Samsung's strategy of throwing everything at the wall to see what sticks has gotten the company to where it is now but in today's saturated market, that strategy no longer appears to be viable as evident by Samsung's latest financial quarter.
As such, the company is planning to scale back its smartphone output by up to 30 percent next year according to Samsung's head of investor relations Robert Yi during a recent presentation in New York. His comments were later confirmed by the company according to The Wall Street Journal.
During an earnings call last month, a Samsung executive said they plan to increase the number of components shared across mid- to low-end models in an effort to further leverage economics of scale.
Analysts believe that by having fewer phones on the market, Samsung will also be able to better manage deals with supply chains and inventory.
It's unclear exactly which phones Samsung plans to eliminate although I wouldn't expect them to touch flagships like the Galaxy Note and Galaxy S lines. If I had to guess, Samsung will likely do away with many of the low-end devices (and there are a lot that are very similar to each other) in hopes of boosting profits.
In related news, Samsung said it plans to make a heavy push in the area of flexible displays for smartphones.

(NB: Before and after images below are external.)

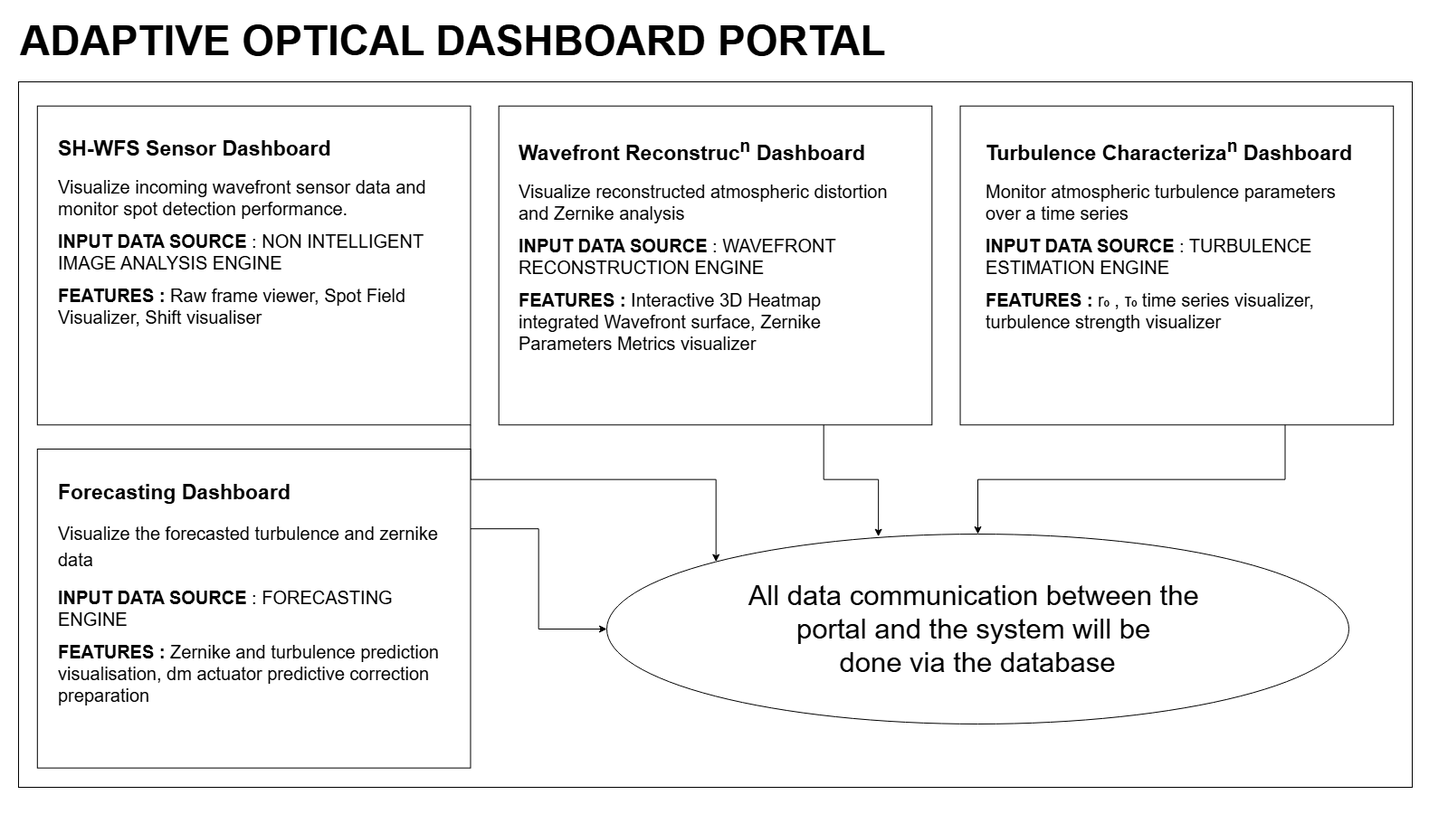
The draw.io diagram static/modal-1.png in preetmish086/bah-wavefront-reconstruction, before a commit. Source tidied: cells renumbered, new cells last; positions are measured from the earlier drawing's top-left corner, leaving out a move shared by most shapes.
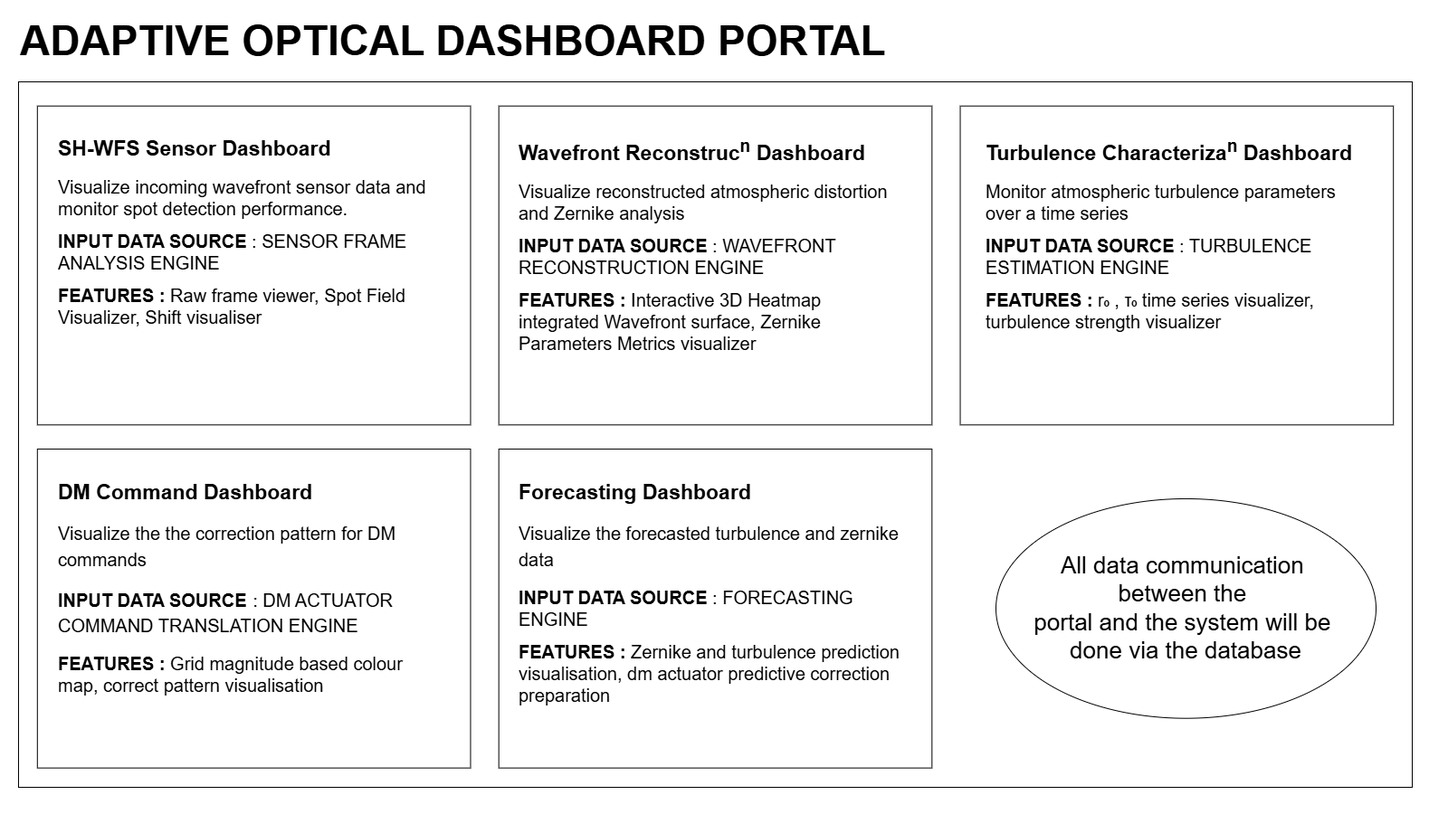
After the change.

Change to the diagram source:
```diff
@@ -8,22 +8,16 @@
     <mxCell id="3" style="rounded=0;whiteSpace=wrap;html=1;fillColor=none;" parent="1" vertex="1">
       <mxGeometry y="60" width="1540" height="780" as="geometry" />
     </mxCell>
-    <mxCell id="4" style="edgeStyle=orthogonalEdgeStyle;rounded=0;jettySize=auto;html=1;exitX=1;exitY=1;exitDx=0;exitDy=0;entryX=0;entryY=0;entryDx=0;entryDy=0;" parent="1" edge="1" source="5" target="14">
-      <mxGeometry relative="1" as="geometry" />
-    </mxCell>
     <mxCell id="5" style="rounded=0;whiteSpace=wrap;html=1;" parent="1" vertex="1">
       <mxGeometry x="20.8" y="86.7" width="478.6" height="352.6" as="geometry" />
     </mxCell>
     <mxCell id="6" style="rounded=0;whiteSpace=wrap;html=1;" parent="1" vertex="1">
       <mxGeometry x="1040.5" y="86.7" width="478.6" height="352.6" as="geometry" />
     </mxCell>
-    <mxCell id="7" style="edgeStyle=orthogonalEdgeStyle;rounded=0;jettySize=auto;html=1;exitX=1;exitY=0.25;exitDx=0;exitDy=0;entryX=0;entryY=0.5;entryDx=0;entryDy=0;" parent="1" edge="1" source="8" target="14">
-      <mxGeometry relative="1" as="geometry" />
-    </mxCell>
     <mxCell id="8" style="rounded=0;whiteSpace=wrap;html=1;" parent="1" vertex="1">
-      <mxGeometry x="20.8" y="466" width="478.6" height="352.6" as="geometry" />
+      <mxGeometry x="530.7" y="466" width="478.6" height="352.6" as="geometry" />
     </mxCell>
-    <mxCell id="9" value="&lt;h1 style=&quot;margin-top: 0px;&quot;&gt;&lt;font style=&quot;font-size: 23px;&quot;&gt;SH-WFS Sensor Dashboard&lt;/font&gt;&lt;/h1&gt;&lt;p&gt;&lt;font style=&quot;font-size: 20px;&quot;&gt;Visualize incoming wavefront sensor data and monitor spot detection performance.&lt;br&gt;&lt;/font&gt;&lt;/p&gt;&lt;p&gt;&lt;span style=&quot;font-size: 20px;&quot;&gt;&lt;b&gt;INPUT DATA SOURCE &lt;/b&gt;:&amp;nbsp;&lt;/span&gt;&lt;span style=&quot;background-color: transparent; font-size: 20px;&quot;&gt;NON INTELLIGENT IMAGE ANALYSIS ENGINE&lt;/span&gt;&lt;/p&gt;&lt;p&gt;&lt;span style=&quot;font-size: 20px;&quot;&gt;&lt;b&gt;FEATURES : &lt;/b&gt;Raw frame viewer, Spot Field Visualizer, Shift visualiser&lt;/span&gt;&lt;/p&gt;" style="text;html=1;whiteSpace=wrap;overflow=hidden;rounded=0;" parent="1" vertex="1">
+    <mxCell id="9" value="&lt;h1 style=&quot;margin-top: 0px;&quot;&gt;&lt;font style=&quot;font-size: 23px;&quot;&gt;SH-WFS Sensor Dashboard&lt;/font&gt;&lt;/h1&gt;&lt;p&gt;&lt;font style=&quot;font-size: 20px;&quot;&gt;Visualize incoming wavefront sensor data and monitor spot detection performance.&lt;br&gt;&lt;/font&gt;&lt;/p&gt;&lt;p&gt;&lt;span style=&quot;font-size: 20px;&quot;&gt;&lt;b&gt;INPUT DATA SOURCE &lt;/b&gt;: SENSOR FRAME ANALYSIS ENGINE&lt;/span&gt;&lt;/p&gt;&lt;p&gt;&lt;span style=&quot;font-size: 20px;&quot;&gt;&lt;b&gt;FEATURES : &lt;/b&gt;Raw frame viewer, Spot Field Visualizer, Shift visualiser&lt;/span&gt;&lt;/p&gt;" style="text;html=1;whiteSpace=wrap;overflow=hidden;rounded=0;" parent="1" vertex="1">
       <mxGeometry x="41.6" y="113.4" width="426.6" height="299.2" as="geometry" />
     </mxCell>
     <mxCell id="10" style="rounded=0;whiteSpace=wrap;html=1;" parent="1" vertex="1">
@@ -36,16 +30,16 @@
       <mxGeometry x="1066.6" y="113.4" width="426.6" height="299.2" as="geometry" />
     </mxCell>
     <mxCell id="13" value="&lt;h1 style=&quot;margin-top: 0px;&quot;&gt;&lt;span style=&quot;background-color: transparent; font-size: 23px;&quot;&gt;Forecasting Dashboard&lt;/span&gt;&lt;/h1&gt;&lt;h1 style=&quot;margin-top: 0px;&quot;&gt;&lt;span style=&quot;background-color: transparent; font-size: 20px; font-weight: 400;&quot;&gt;Visualize the forecasted turbulence and zernike data&lt;/span&gt;&lt;/h1&gt;&lt;p&gt;&lt;span style=&quot;font-size: 20px;&quot;&gt;&lt;b&gt;INPUT DATA SOURCE &lt;/b&gt;: FORECASTING ENGINE&lt;/span&gt;&lt;/p&gt;&lt;p&gt;&lt;span style=&quot;font-size: 20px;&quot;&gt;&lt;b&gt;FEATURES : &lt;/b&gt;Zernike and turbulence prediction visualisation, dm actuator predictive correction preparation&lt;/span&gt;&lt;/p&gt;" style="text;html=1;whiteSpace=wrap;overflow=hidden;rounded=0;" parent="1" vertex="1">
-      <mxGeometry x="41.6" y="492.7" width="426.6" height="299.2" as="geometry" />
+      <mxGeometry x="551.5" y="492.7" width="426.6" height="299.2" as="geometry" />
     </mxCell>
-    <mxCell id="14" value="&lt;span style=&quot;font-size: 31px;&quot;&gt;All data communication between the&amp;nbsp;&lt;/span&gt;&lt;div&gt;&lt;span style=&quot;font-size: 31px;&quot;&gt;portal and the system will be&amp;nbsp;&lt;/span&gt;&lt;/div&gt;&lt;div&gt;&lt;span style=&quot;font-size: 31px;&quot;&gt;done via the database&lt;/span&gt;&lt;/div&gt;" style="ellipse;whiteSpace=wrap;html=1;" parent="1" vertex="1">
-      <mxGeometry x="650" y="560" width="820" height="210" as="geometry" />
+    <mxCell id="14" value="&lt;span&gt;All data communication&amp;nbsp;&lt;/span&gt;&lt;div&gt;&lt;span&gt;between the&amp;nbsp;&lt;/span&gt;&lt;div&gt;&lt;span&gt;portal and the system will be&amp;nbsp;&lt;/span&gt;&lt;/div&gt;&lt;div&gt;&lt;span&gt;done via the database&lt;/span&gt;&lt;/div&gt;&lt;/div&gt;" style="ellipse;whiteSpace=wrap;html=1;fontSize=26;" parent="1" vertex="1">
+      <mxGeometry x="1080" y="521" width="420" height="242.7" as="geometry" />
     </mxCell>
-    <mxCell id="15" style="edgeStyle=orthogonalEdgeStyle;rounded=0;jettySize=auto;html=1;exitX=0.75;exitY=1;exitDx=0;exitDy=0;entryX=0.366;entryY=0.013;entryDx=0;entryDy=0;entryPerimeter=0;" parent="1" edge="1" source="10" target="14">
-      <mxGeometry relative="1" as="geometry" />
-    </mxCell>
-    <mxCell id="16" style="edgeStyle=orthogonalEdgeStyle;rounded=0;jettySize=auto;html=1;exitX=0.75;exitY=1;exitDx=0;exitDy=0;" parent="1" edge="1" source="6" target="14">
-      <mxGeometry relative="1" as="geometry" />
-    </mxCell>
+    <mxCell id="17" style="rounded=0;whiteSpace=wrap;html=1;" parent="1" vertex="1">
+      <mxGeometry x="20.8" y="466" width="478.6" height="352.6" as="geometry" />
+    </mxCell>
+    <mxCell id="18" value="&lt;h1 style=&quot;margin-top: 0px;&quot;&gt;&lt;span style=&quot;background-color: transparent; color: light-dark(rgb(0, 0, 0), rgb(255, 255, 255)); font-size: 23px;&quot;&gt;DM Command Dashboard&lt;/span&gt;&lt;/h1&gt;&lt;h1 style=&quot;margin-top: 0px;&quot;&gt;&lt;span style=&quot;background-color: transparent; font-size: 20px; font-weight: 400; color: light-dark(rgb(0, 0, 0), rgb(255, 255, 255));&quot;&gt;Visualize the the correction pattern for DM commands&lt;/span&gt;&lt;/h1&gt;&lt;h1 style=&quot;margin-top: 0px;&quot;&gt;&lt;span style=&quot;font-size: 20px; background-color: transparent; color: light-dark(rgb(0, 0, 0), rgb(255, 255, 255));&quot;&gt;INPUT DATA SOURCE&lt;/span&gt;&lt;b style=&quot;font-size: 20px; background-color: transparent; color: light-dark(rgb(0, 0, 0), rgb(255, 255, 255));&quot;&gt; &lt;/b&gt;&lt;span style=&quot;font-size: 20px; background-color: transparent; color: light-dark(rgb(0, 0, 0), rgb(255, 255, 255)); font-weight: normal;&quot;&gt;: DM ACTUATOR COMMAND TRANSLATION ENGINE&lt;/span&gt;&lt;/h1&gt;&lt;p&gt;&lt;span style=&quot;font-size: 20px;&quot;&gt;&lt;b&gt;FEATURES :&amp;nbsp;&lt;/b&gt;&lt;/span&gt;&lt;span style=&quot;background-color: transparent; color: light-dark(rgb(0, 0, 0), rgb(255, 255, 255)); font-size: 20px;&quot;&gt;Grid magnitude based colour map, correct pattern visualisation&lt;/span&gt;&lt;/p&gt;" style="text;html=1;whiteSpace=wrap;overflow=hidden;rounded=0;" parent="1" vertex="1">
+      <mxGeometry x="41.6" y="492.7" width="426.6" height="299.2" as="geometry" />
+    </mxCell>
   </root>
 </mxGraphModel>
```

Lee Chang-hoon, vice president of the business strategic team at Samsung Display, said they will secure production capacity of up to 40,000 flexible displays each month by the end of next year. The goal is to launch a smartphone with a display that can be folded in half - an idea that has been around for quite some time but thus far, nobody has figured out how to do it in a practical way.